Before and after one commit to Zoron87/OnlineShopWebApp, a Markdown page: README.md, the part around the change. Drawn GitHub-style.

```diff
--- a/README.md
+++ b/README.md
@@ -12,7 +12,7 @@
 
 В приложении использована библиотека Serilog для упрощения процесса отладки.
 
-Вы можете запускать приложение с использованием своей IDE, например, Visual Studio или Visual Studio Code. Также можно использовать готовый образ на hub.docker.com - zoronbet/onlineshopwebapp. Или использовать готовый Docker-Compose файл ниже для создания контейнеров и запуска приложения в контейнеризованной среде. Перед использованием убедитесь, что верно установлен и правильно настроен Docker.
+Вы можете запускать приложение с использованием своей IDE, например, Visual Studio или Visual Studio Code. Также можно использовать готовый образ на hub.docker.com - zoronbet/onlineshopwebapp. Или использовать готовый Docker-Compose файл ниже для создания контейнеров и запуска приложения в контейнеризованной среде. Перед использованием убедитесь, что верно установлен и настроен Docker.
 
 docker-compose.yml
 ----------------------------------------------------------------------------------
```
__________
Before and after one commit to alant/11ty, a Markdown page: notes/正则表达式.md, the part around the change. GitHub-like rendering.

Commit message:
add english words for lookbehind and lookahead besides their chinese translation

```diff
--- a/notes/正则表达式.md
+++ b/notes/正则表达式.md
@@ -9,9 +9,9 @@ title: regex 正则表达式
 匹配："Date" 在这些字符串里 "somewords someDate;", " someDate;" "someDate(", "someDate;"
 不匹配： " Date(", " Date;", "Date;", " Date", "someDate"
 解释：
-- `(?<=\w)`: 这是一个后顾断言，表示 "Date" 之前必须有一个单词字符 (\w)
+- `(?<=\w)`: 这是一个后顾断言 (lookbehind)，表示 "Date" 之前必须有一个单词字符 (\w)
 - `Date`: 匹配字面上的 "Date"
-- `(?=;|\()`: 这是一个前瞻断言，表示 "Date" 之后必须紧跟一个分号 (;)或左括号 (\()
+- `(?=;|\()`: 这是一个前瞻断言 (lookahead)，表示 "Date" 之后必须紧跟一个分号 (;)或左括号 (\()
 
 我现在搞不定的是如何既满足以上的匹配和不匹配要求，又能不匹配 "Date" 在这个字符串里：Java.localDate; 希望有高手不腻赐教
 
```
__________
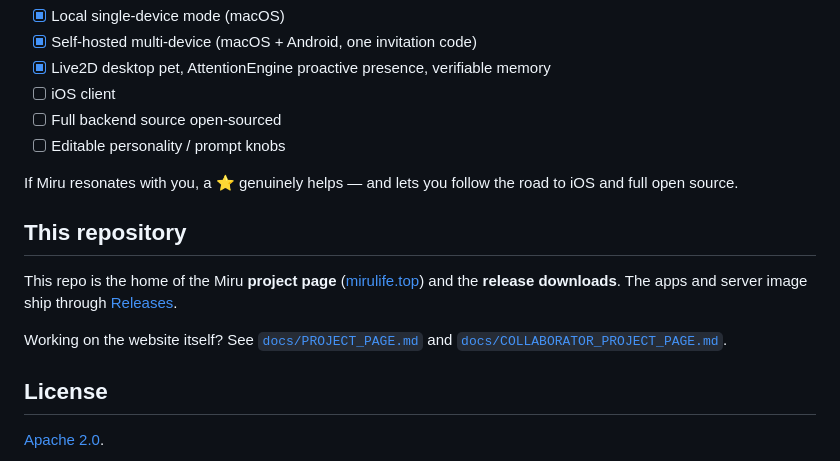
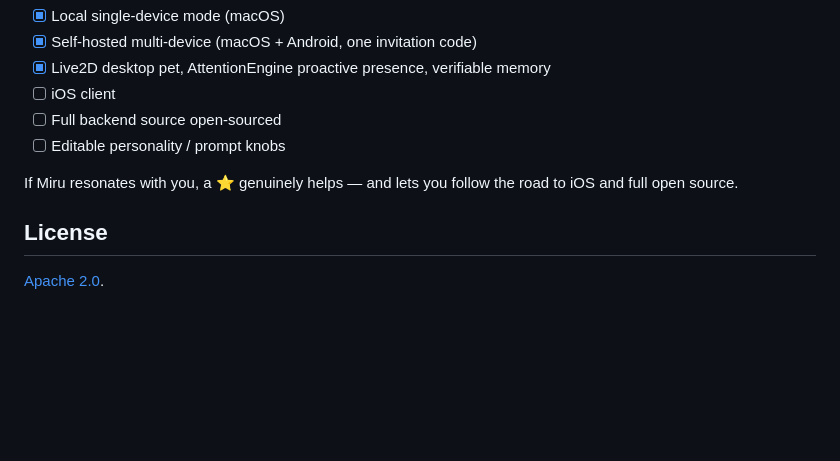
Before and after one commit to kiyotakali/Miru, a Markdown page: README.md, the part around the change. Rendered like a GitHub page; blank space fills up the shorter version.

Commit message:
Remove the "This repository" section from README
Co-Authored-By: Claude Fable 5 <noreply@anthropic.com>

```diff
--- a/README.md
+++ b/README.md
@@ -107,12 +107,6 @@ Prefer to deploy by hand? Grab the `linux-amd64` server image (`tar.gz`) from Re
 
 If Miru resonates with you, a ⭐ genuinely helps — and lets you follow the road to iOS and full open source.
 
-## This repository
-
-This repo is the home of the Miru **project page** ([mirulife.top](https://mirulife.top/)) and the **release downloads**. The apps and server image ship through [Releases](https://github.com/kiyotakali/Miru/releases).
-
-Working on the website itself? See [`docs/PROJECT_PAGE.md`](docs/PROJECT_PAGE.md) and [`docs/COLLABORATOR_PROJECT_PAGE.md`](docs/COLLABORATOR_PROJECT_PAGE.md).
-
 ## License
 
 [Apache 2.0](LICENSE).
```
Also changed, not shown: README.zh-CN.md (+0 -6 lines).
__________
• TASK INSTRUCTIONS: From the material above, set down exactly the lines between the line holding "Co-Authored-By: Claude Fable" and the line holding "Also changed, not", inclusive. Include nothing else.

• COMPLETED TASK:
Co-Authored-By: Claude Fable 5 <noreply@anthropic.com>

```diff
--- a/README.md
+++ b/README.md
@@ -107,12 +107,6 @@ Prefer to deploy by hand? Grab the `linux-amd64` server image (`tar.gz`) from Re
 
 If Miru resonates with you, a ⭐ genuinely helps — and lets you follow the road to iOS and full open source.
 
-## This repository
-
-This repo is the home of the Miru **project page** ([mirulife.top](https://mirulife.top/)) and the **release downloads**. The apps and server image ship through [Releases](https://github.com/kiyotakali/Miru/releases).
-
-Working on the website itself? See [`docs/PROJECT_PAGE.md`](docs/PROJECT_PAGE.md) and [`docs/COLLABORATOR_PROJECT_PAGE.md`](docs/COLLABORATOR_PROJECT_PAGE.md).
-
 ## License
 
 [Apache 2.0](LICENSE).
```
Also changed, not shown: README.zh-CN.md (+0 -6 lines).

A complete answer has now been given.